Start of DATA PROVIDED
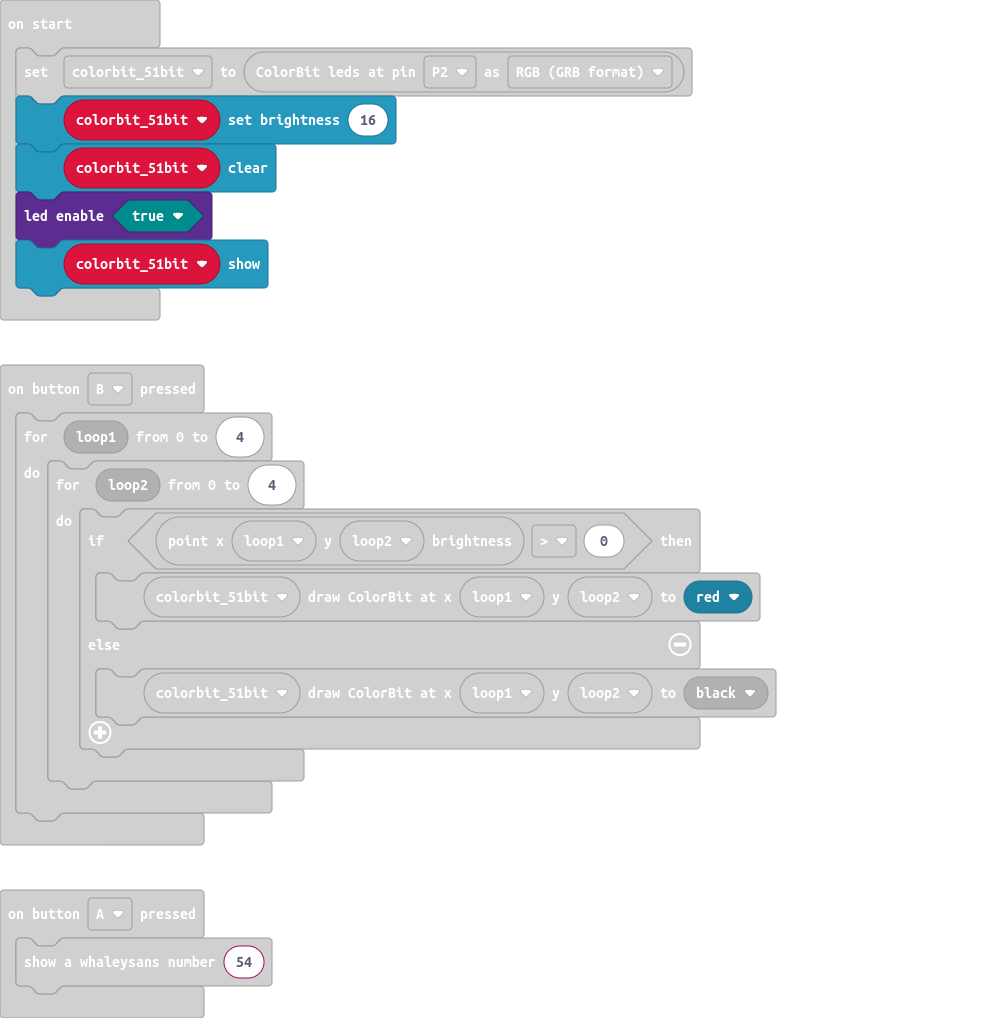
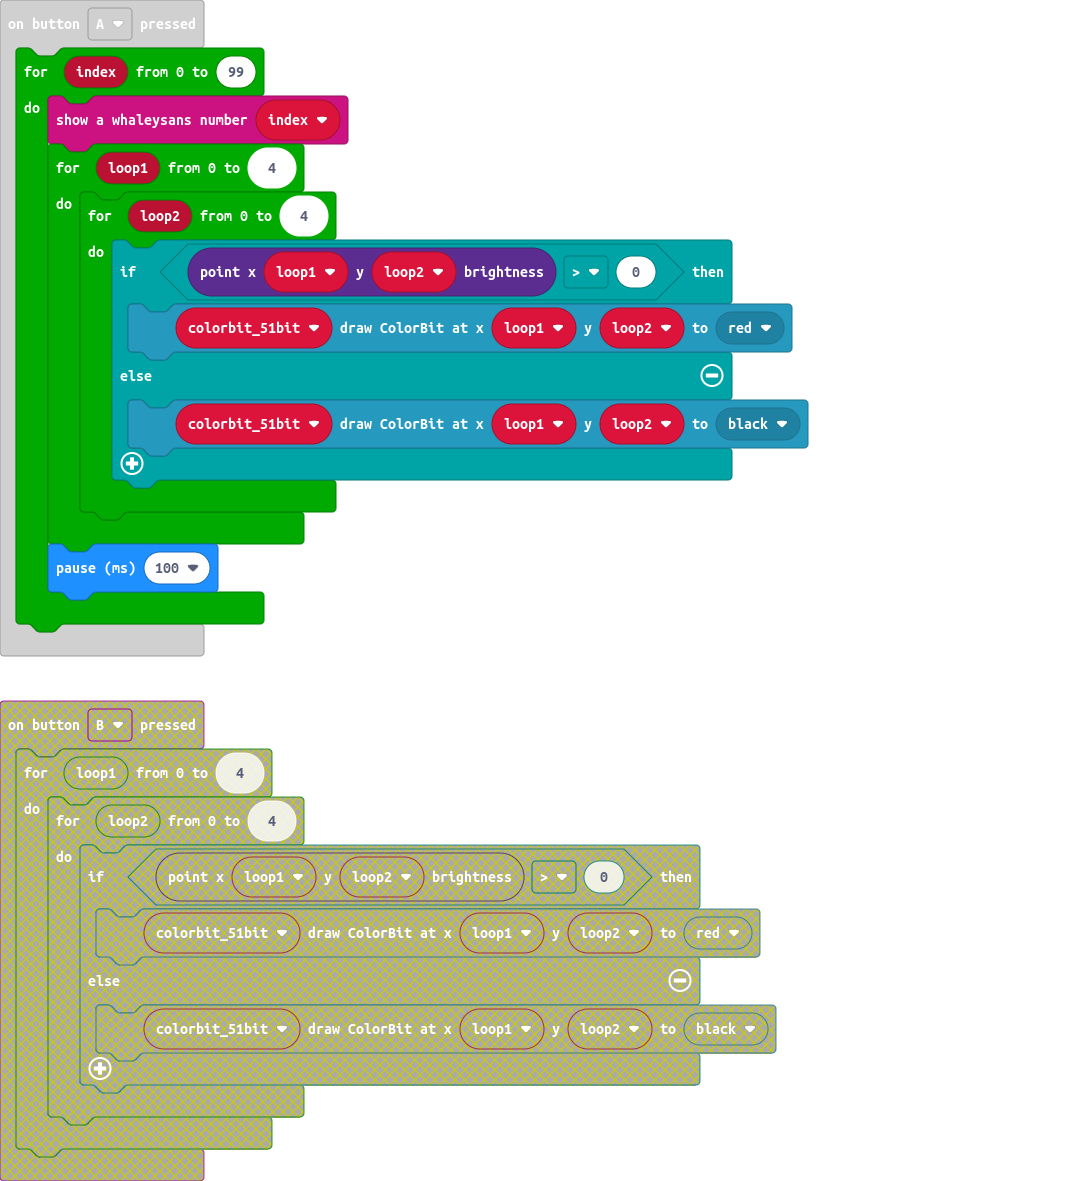
test loop 0 - 99

diff --git a/main.ts b/main.ts
@@ -1,5 +1,17 @@
 input.onButtonPressed(Button.A, function () {
-    whaleysans.showNumber(54)
+    for (let index = 0; index <= 99; index++) {
+        whaleysans.showNumber(index)
+        for (let loop1 = 0; loop1 <= 4; loop1++) {
+            for (let loop2 = 0; loop2 <= 4; loop2++) {
+                if (led.pointBrightness(loop1, loop2) > 0) {
+                    colorbit_51bit.drawColorBit(loop1, loop2, colorbit.colors(BitColors.Red))
+                } else {
+                    colorbit_51bit.drawColorBit(loop1, loop2, colorbit.colors(BitColors.Black))
+                }
+            }
+        }
+        basic.pause(100)
+    }
 })
 input.onButtonPressed(Button.AB, function () {
     colorbit_51bit.clear()
@@ -10,17 +22,6 @@ input.onButtonPressed(Button.AB, function () {
         . . . . .
         . . . . .
         `)
-})
-input.onButtonPressed(Button.B, function () {
-    for (let loop1 = 0; loop1 <= 4; loop1++) {
-        for (let loop2 = 0; loop2 <= 4; loop2++) {
-            if (led.pointBrightness(loop1, loop2) > 0) {
-                colorbit_51bit.drawColorBit(loop1, loop2, colorbit.colors(BitColors.Red))
-            } else {
-                colorbit_51bit.drawColorBit(loop1, loop2, colorbit.colors(BitColors.Black))
-            }
-        }
-    }
 })
 let colorbit_51bit: colorbit.Strip = null
 colorbit_51bit = colorbit.initColorBit(DigitalPin.P2, BitColorMode.RGB)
End of DATA PROVIDED
DESCRIPTION OF THE TASK: Every record above must be given again exactly; drop the pictures.

THE COMPLETED TASK:
test loop 0 - 99

diff --git a/main.ts b/main.ts
@@ -1,5 +1,17 @@
 input.onButtonPressed(Button.A, function () {
-    whaleysans.showNumber(54)
+    for (let index = 0; index <= 99; index++) {
+        whaleysans.showNumber(index)
+        for (let loop1 = 0; loop1 <= 4; loop1++) {
+            for (let loop2 = 0; loop2 <= 4; loop2++) {
+                if (led.pointBrightness(loop1, loop2) > 0) {
+                    colorbit_51bit.drawColorBit(loop1, loop2, colorbit.colors(BitColors.Red))
+                } else {
+                    colorbit_51bit.drawColorBit(loop1, loop2, colorbit.colors(BitColors.Black))
+                }
+            }
+        }
+        basic.pause(100)
+    }
 })
 input.onButtonPressed(Button.AB, function () {
     colorbit_51bit.clear()
@@ -10,17 +22,6 @@ input.onButtonPressed(Button.AB, function () {
         . . . . .
         . . . . .
         `)
-})
-input.onButtonPressed(Button.B, function () {
-    for (let loop1 = 0; loop1 <= 4; loop1++) {
-        for (let loop2 = 0; loop2 <= 4; loop2++) {
-            if (led.pointBrightness(loop1, loop2) > 0) {
-                colorbit_51bit.drawColorBit(loop1, loop2, colorbit.colors(BitColors.Red))
-            } else {
-                colorbit_51bit.drawColorBit(loop1, loop2, colorbit.colors(BitColors.Black))
-            }
-        }
-    }
 })
 let colorbit_51bit: colorbit.Strip = null
 colorbit_51bit = colorbit.initColorBit(DigitalPin.P2, BitColorMode.RGB)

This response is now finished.